If you run a business as a sole proprietor under your own name, or a DBA, but have yet to legally form a business entity then you’ll want to be informed on the options available to you and their respective benefits. Forming a corporation or LLC requires some paperwork and minor fees but in most cases the effort and cost is small compared to the benefits.
Most small business owners opt to form a Limited Liability Company (LLC) because of the flexibility and simplicity that this option affords. LLCs can be structured in nearly any way seen fit by the members and changes can be made with relatively little hassle as the company grows or evolves.
Perhaps the biggest benefit of creating an LLC, as opposed to a sole proprietorship or general partnership, is that your personal assets will be protected. Your home, for example, could not be sought by creditors to pay outstanding business debts.
Although other types of corporations will also allow you to limit personal liability, one advantage of an LLC is that business tax liabilities are passed through to members and the business itself is not taxed. The tax benefits, coupled with the simplicity and flexibility, make an LLC a great option for any company that plans to keep ownership restricted to a relatively small number of individuals.
The C Corporation
A standard corporation (commonly referred to as a C Corporation) is helpful for businesses anticipating venture capital funding because it affords more flexibility when multiple investors are involved (and is particularly helpful if those investors won’t be actively involved in day-to-day decisions).
Although C Corps are subject to the “double tax,” this option allows more legal options that offset heavy taxation than an LLC or sole proprietorship. Both the salary and fringe benefits (health insurance premiums etc.) of a shareholder would be tax deductible, for example.
An additional benefit to C Corps is that they can offer stocks and stock options can be a big incentive for keeping and/or attracting employees.
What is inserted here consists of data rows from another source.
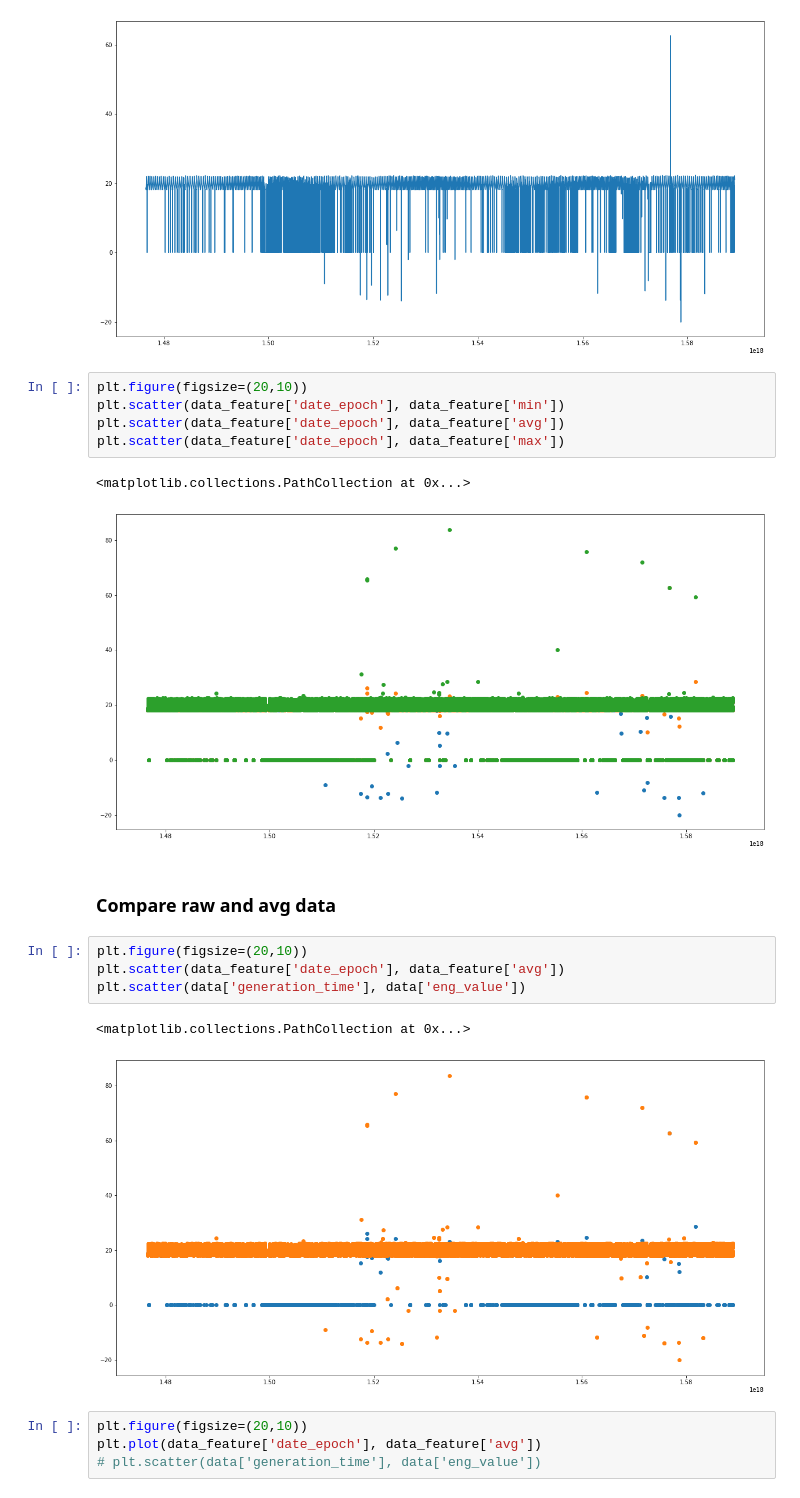
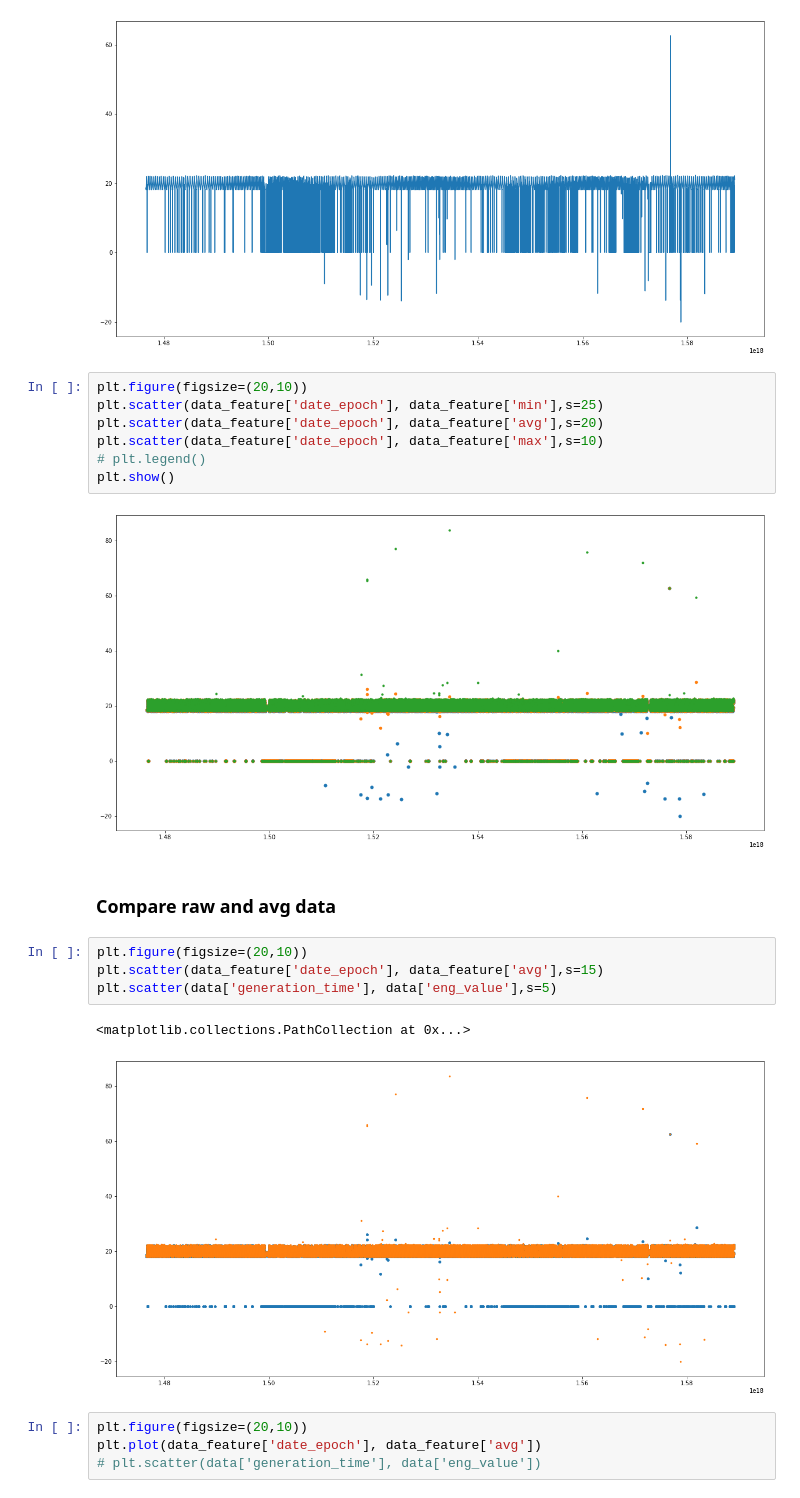
Before and after one commit to parinyad123/Telemetry_Project, a Jupyter notebook: New/UntitledFolder/TTH15A_data_engineering.ipynb, the cells around one changed output. Drawn from its saved outputs; the diff is of its cells as text.

```diff
--- a/New/UntitledFolder/Untitled.ipynb
+++ b/New/UntitledFolder/TTH15A_data_engineering.ipynb
@@ -370,21 +372,22 @@ plt.plot(data_feature['date_epoch'], data_feature['min'])
 [figure]
 # %%
 plt.figure(figsize=(20,10))
-plt.scatter(data_feature['date_epoch'], data_feature['min'])
-plt.scatter(data_feature['date_epoch'], data_feature['avg'])
-plt.scatter(data_feature['date_epoch'], data_feature['max'])
+plt.scatter(data_feature['date_epoch'], data_feature['min'],s=25)
+plt.scatter(data_feature['date_epoch'], data_feature['avg'],s=20)
+plt.scatter(data_feature['date_epoch'], data_feature['max'],s=10)
+# plt.legend()
+plt.show()
 # %% [output]
-<matplotlib.collections.PathCollection at 0x...>
-[figure, old version]
+[figure, new version]
 # %% [markdown]
 ### Compare raw and avg data
 # %%
 plt.figure(figsize=(20,10))
-plt.scatter(data_feature['date_epoch'], data_feature['avg'])
-plt.scatter(data['generation_time'], data['eng_value'])
+plt.scatter(data_feature['date_epoch'], data_feature['avg'],s=15)
+plt.scatter(data['generation_time'], data['eng_value'],s=5)
 # %% [output]
 <matplotlib.collections.PathCollection at 0x...>
-[figure, old version]
+[figure, new version]
 # %%
 plt.figure(figsize=(20,10))
 plt.plot(data_feature['date_epoch'], data_feature['avg'])
```
Also changed, not shown: parts of 20 cells of this notebook, 3 other files.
C Corps are a terrific choice for companies expecting the type of expansion that would require numerous investors.
The S Corporation
The S Corp’s most attractive feature is pass-through taxation. Similar to LLCs, S Corps are not subject to taxation on the corporate level and personal level. Unlike LLCs, however, S Corps offer many of the benefits mentioned in the C Corp section above.
The key difference between the S Corp and C Corp is that S Corps face more restrictions than C Corps when it comes to those benefits. S Corps are not allowed to have more than 100 shareholders, for example. S Corps also cannot have non-US citizen shareholders. These restrictions do not apply to C Corps. S Corps do have stocks (and the stock options that come with them) so they offer that advantage over LLCs but these stocks are restricted to a single class whereas C Corps are allowed more diversity in stocks.
The S Corp is a great choice for companies that anticipate growth outside of the local market but do not anticipate expanding internationally.
Call J. Cutler Law Today
At J. Cutler Law, we offer free initial consultations for you and your business. We can help you decide what type of entity best fits your business’s needs. Call us today for a free consultation at (801) 618-4469 or contact us online.